Reproduce every record below exactly as written, leaving out any pictures.
::: Data for review
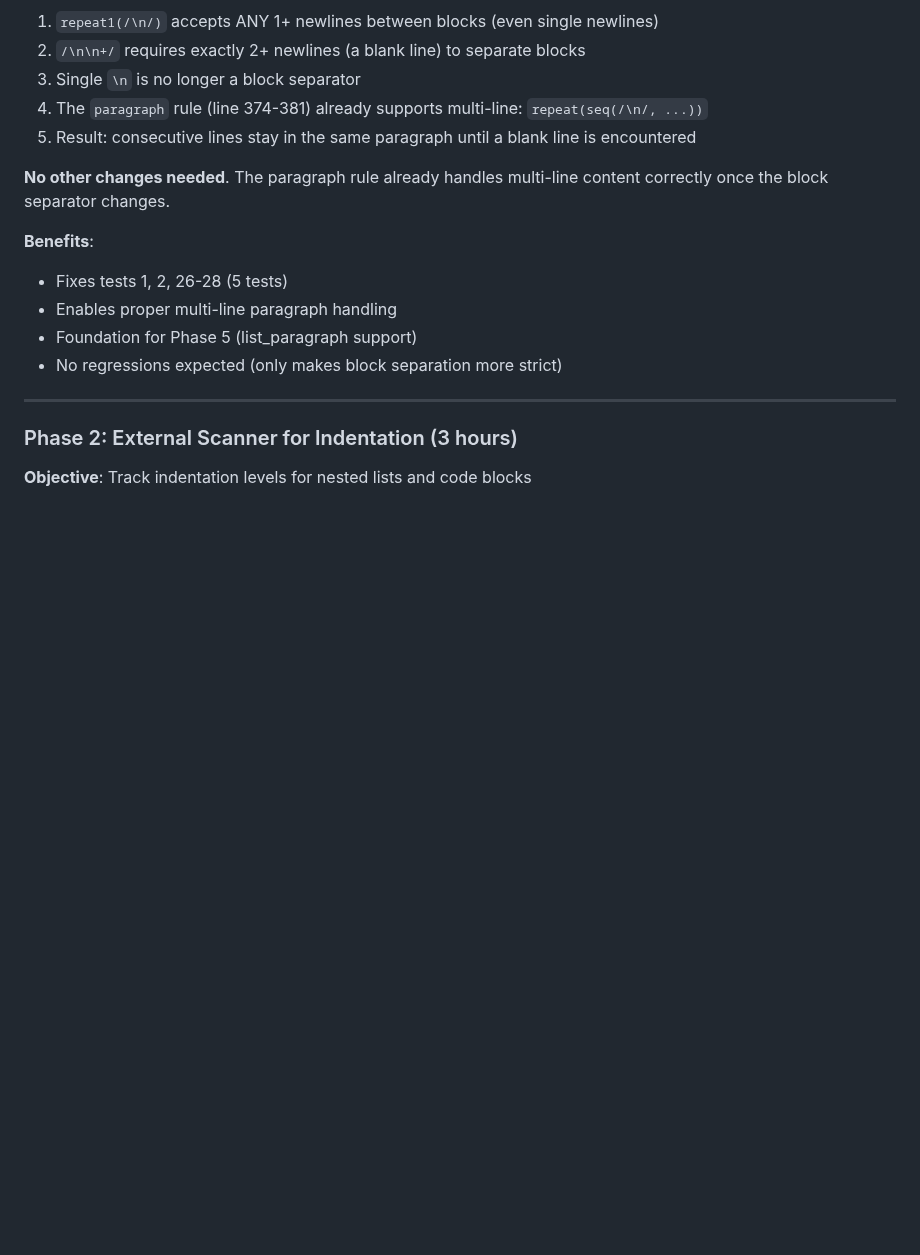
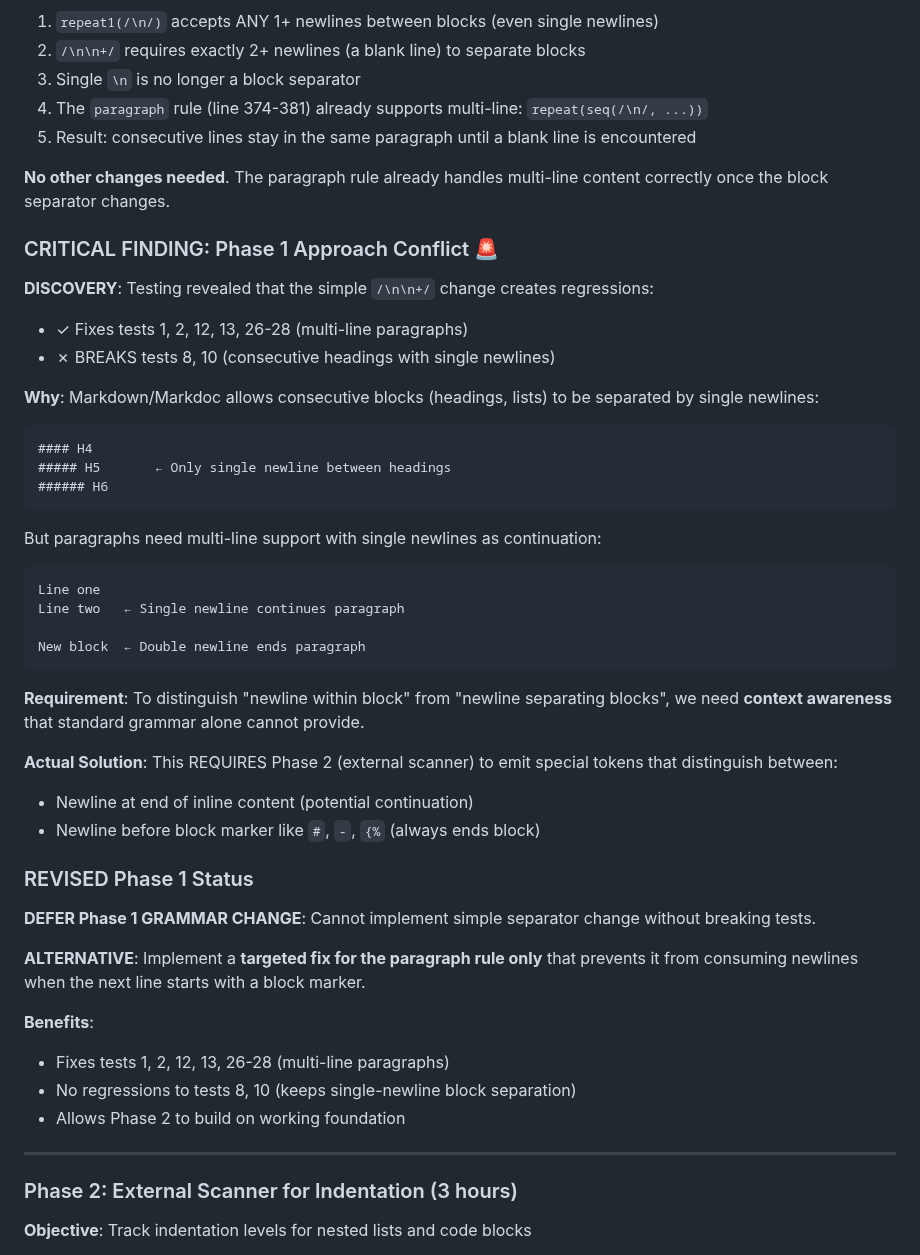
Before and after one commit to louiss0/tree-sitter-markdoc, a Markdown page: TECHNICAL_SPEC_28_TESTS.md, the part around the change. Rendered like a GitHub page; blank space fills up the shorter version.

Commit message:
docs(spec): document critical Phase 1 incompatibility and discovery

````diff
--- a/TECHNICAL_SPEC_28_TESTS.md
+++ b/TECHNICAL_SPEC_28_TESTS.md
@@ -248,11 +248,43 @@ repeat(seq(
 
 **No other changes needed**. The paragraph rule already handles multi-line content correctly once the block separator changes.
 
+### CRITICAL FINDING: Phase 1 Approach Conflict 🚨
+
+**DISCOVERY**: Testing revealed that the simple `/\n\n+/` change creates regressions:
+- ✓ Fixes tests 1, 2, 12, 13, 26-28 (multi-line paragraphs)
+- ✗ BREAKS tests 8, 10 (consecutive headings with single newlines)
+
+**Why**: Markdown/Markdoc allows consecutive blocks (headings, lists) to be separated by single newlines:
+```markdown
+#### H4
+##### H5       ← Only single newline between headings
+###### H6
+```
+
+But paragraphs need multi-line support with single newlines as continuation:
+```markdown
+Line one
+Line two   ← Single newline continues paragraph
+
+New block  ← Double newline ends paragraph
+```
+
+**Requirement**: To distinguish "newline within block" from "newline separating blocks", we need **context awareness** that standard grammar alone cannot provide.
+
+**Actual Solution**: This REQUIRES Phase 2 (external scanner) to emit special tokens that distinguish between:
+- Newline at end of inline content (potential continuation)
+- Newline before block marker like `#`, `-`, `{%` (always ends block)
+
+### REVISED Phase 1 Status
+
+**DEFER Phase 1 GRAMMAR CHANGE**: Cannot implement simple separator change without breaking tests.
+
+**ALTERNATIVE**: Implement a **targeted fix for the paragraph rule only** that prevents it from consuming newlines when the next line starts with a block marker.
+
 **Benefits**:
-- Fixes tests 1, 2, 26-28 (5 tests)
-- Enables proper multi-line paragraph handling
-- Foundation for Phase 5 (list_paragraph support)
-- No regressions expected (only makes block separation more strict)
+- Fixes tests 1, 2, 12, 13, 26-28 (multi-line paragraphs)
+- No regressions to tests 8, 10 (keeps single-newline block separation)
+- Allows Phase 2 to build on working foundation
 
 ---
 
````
::::::
§ **Written answer**
Before and after one commit to louiss0/tree-sitter-markdoc, a Markdown page: TECHNICAL_SPEC_28_TESTS.md, the part around the change. Rendered like a GitHub page; blank space fills up the shorter version.

Commit message:
docs(spec): document critical Phase 1 incompatibility and discovery

````diff
--- a/TECHNICAL_SPEC_28_TESTS.md
+++ b/TECHNICAL_SPEC_28_TESTS.md
@@ -248,11 +248,43 @@ repeat(seq(
 
 **No other changes needed**. The paragraph rule already handles multi-line content correctly once the block separator changes.
 
+### CRITICAL FINDING: Phase 1 Approach Conflict 🚨
+
+**DISCOVERY**: Testing revealed that the simple `/\n\n+/` change creates regressions:
+- ✓ Fixes tests 1, 2, 12, 13, 26-28 (multi-line paragraphs)
+- ✗ BREAKS tests 8, 10 (consecutive headings with single newlines)
+
+**Why**: Markdown/Markdoc allows consecutive blocks (headings, lists) to be separated by single newlines:
+```markdown
+#### H4
+##### H5       ← Only single newline between headings
+###### H6
+```
+
+But paragraphs need multi-line support with single newlines as continuation:
+```markdown
+Line one
+Line two   ← Single newline continues paragraph
+
+New block  ← Double newline ends paragraph
+```
+
+**Requirement**: To distinguish "newline within block" from "newline separating blocks", we need **context awareness** that standard grammar alone cannot provide.
+
+**Actual Solution**: This REQUIRES Phase 2 (external scanner) to emit special tokens that distinguish between:
+- Newline at end of inline content (potential continuation)
+- Newline before block marker like `#`, `-`, `{%` (always ends block)
+
+### REVISED Phase 1 Status
+
+**DEFER Phase 1 GRAMMAR CHANGE**: Cannot implement simple separator change without breaking tests.
+
+**ALTERNATIVE**: Implement a **targeted fix for the paragraph rule only** that prevents it from consuming newlines when the next line starts with a block marker.
+
 **Benefits**:
-- Fixes tests 1, 2, 26-28 (5 tests)
-- Enables proper multi-line paragraph handling
-- Foundation for Phase 5 (list_paragraph support)
-- No regressions expected (only makes block separation more strict)
+- Fixes tests 1, 2, 12, 13, 26-28 (multi-line paragraphs)
+- No regressions to tests 8, 10 (keeps single-newline block separation)
+- Allows Phase 2 to build on working foundation
 
 ---
 
````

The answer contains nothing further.